Autosomal dominant restless legs syndrome maps on chromosome 14q.

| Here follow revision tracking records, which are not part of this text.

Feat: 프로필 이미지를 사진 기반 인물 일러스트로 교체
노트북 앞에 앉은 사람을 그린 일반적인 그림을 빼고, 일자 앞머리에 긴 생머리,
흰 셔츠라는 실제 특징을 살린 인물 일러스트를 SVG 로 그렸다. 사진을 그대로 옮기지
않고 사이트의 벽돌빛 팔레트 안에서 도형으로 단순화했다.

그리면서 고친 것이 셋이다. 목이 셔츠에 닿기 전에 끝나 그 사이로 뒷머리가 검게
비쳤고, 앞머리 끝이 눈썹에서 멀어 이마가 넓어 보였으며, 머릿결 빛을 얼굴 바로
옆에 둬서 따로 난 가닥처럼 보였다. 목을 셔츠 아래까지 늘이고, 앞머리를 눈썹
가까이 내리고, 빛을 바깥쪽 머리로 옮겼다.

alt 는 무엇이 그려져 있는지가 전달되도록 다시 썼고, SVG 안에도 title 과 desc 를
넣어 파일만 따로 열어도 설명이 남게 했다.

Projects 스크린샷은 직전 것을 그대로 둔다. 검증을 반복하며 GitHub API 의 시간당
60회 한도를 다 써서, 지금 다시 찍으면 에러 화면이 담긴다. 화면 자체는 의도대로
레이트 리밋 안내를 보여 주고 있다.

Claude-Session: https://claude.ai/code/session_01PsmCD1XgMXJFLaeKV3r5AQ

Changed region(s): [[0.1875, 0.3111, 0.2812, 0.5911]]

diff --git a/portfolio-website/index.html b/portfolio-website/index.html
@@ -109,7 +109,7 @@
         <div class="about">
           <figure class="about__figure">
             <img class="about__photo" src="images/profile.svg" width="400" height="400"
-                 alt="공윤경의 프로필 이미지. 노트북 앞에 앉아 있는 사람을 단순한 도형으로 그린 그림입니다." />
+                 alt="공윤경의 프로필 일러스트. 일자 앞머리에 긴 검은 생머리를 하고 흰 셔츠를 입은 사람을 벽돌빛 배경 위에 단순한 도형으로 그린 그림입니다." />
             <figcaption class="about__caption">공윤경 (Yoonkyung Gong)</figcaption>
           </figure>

Restless legs syndrome (RLS) is a common neurological disorder characterized by an irresistible desire to move the extremities associated with paraesthesia/dysaesthesia. These symptoms occur predominantly at rest and worsen at night, resulting in nocturnal insomnia and chronic sleep deprivation. In this paper, we show significant evidence of linkage to a new locus for RLS on chromosome 14q13-21 region in a 30-member, three-generation Italian family affected by RLS and periodic leg movements in sleep (PLMS). This is the second RLS locus identified so far and the first consistent with an autosomal dominant inheritance pattern. The new RLS critical region spans 9.1 cM, between markers D14S70 and D14S1068. The maximum two-point log of odds ratio score value, of 3.23 at theta = 0.0, was obtained for marker D14S288. The accurate clinical evaluation of RLS-affected, as well as unaffected, family members allowed for the configuring of RLS as a phenotypic spectrum ranging from PLMS to RLS. Motor component, both while awake and during sleep, was an important aspect of the phenotype in the family analysed. The complementary clinical and genetic studies on multiplex families are likely to be of the utmost importance in unfolding the complete expressivity of RLS phenotype spectrum. (+info)